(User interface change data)

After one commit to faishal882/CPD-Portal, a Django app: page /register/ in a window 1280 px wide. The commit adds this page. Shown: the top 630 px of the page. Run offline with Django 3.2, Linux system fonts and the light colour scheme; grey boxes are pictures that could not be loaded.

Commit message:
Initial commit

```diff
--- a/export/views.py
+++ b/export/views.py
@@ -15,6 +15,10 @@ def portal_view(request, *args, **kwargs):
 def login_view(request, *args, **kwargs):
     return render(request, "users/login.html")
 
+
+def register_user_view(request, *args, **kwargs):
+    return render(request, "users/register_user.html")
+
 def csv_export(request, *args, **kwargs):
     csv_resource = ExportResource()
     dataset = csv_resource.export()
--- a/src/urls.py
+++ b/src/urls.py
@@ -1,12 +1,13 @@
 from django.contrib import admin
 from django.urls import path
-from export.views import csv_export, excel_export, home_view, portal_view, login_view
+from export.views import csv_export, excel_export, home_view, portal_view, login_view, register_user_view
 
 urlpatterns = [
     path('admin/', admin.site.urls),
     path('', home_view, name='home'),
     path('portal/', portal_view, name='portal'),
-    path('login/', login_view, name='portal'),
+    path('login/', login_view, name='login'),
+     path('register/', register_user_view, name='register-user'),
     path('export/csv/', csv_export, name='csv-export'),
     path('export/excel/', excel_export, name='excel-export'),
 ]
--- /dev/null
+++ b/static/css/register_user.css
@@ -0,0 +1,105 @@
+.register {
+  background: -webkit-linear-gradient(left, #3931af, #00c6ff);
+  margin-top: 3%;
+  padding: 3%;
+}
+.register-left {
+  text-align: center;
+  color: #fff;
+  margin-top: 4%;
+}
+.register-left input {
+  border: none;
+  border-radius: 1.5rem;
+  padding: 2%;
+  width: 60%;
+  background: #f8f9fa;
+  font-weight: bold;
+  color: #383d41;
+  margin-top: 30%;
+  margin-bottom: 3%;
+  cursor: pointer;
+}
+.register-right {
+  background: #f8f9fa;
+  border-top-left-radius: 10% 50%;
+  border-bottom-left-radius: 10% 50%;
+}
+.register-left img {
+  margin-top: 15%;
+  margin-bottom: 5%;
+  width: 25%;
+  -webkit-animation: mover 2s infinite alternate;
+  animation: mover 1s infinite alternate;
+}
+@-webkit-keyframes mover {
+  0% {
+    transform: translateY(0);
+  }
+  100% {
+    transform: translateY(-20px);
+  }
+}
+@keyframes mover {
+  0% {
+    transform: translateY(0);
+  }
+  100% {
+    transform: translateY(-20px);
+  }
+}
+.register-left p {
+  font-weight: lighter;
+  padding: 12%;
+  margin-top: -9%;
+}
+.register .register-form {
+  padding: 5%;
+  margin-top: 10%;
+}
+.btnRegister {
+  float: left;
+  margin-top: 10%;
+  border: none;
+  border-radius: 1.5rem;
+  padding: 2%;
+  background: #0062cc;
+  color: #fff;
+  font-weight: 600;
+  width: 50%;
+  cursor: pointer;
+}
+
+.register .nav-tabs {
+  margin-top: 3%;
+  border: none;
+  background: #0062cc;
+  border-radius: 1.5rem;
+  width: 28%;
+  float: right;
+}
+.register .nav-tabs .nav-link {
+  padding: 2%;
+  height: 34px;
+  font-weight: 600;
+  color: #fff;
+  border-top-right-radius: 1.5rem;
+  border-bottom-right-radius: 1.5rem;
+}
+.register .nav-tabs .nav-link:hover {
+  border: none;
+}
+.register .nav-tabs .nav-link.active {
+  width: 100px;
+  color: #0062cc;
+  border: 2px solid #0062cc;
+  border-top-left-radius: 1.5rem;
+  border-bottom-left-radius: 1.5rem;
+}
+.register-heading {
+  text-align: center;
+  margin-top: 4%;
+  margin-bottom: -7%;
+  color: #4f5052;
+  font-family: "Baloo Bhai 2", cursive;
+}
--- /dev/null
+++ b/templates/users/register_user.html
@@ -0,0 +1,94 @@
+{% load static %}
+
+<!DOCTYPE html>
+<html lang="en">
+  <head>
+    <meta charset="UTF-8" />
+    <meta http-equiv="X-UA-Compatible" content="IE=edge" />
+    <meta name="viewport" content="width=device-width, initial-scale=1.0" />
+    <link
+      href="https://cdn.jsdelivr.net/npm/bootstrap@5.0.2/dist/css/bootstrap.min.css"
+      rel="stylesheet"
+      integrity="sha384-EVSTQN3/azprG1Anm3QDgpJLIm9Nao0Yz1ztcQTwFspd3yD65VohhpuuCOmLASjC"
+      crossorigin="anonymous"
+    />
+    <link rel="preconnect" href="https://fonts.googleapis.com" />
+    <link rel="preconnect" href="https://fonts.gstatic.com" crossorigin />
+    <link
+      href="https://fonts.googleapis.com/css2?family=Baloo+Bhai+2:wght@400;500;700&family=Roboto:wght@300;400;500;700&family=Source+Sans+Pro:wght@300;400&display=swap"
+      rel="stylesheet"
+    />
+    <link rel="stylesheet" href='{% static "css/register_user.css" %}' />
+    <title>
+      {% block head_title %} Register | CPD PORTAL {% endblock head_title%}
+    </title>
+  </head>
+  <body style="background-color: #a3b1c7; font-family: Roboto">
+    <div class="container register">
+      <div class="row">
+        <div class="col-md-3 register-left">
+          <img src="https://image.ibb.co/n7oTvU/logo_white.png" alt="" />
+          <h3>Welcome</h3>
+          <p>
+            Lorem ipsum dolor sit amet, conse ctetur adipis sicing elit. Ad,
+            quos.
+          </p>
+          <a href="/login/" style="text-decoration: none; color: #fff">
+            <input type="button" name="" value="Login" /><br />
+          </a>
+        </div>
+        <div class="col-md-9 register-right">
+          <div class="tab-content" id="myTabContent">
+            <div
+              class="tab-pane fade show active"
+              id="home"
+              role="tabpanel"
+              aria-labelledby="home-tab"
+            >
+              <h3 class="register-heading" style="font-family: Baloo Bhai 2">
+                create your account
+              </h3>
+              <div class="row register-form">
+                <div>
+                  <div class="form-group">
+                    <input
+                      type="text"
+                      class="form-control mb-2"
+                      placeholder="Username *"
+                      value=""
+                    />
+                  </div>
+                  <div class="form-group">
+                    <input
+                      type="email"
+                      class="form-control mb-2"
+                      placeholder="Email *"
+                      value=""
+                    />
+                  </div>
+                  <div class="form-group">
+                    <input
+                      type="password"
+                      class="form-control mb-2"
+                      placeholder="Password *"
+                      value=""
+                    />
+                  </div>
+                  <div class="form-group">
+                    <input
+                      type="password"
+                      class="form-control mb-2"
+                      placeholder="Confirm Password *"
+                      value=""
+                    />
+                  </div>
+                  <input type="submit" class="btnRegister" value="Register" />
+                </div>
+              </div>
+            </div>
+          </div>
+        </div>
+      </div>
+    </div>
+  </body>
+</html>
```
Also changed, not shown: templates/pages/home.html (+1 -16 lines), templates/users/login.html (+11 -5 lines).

_ACTION ITEM_
All lines with the word "webkit" must be located in the data and copied.

_RESULT BELOW_
+  background: -webkit-linear-gradient(left, #3931af, #00c6ff);
+  -webkit-animation: mover 2s infinite alternate;
+@-webkit-keyframes mover {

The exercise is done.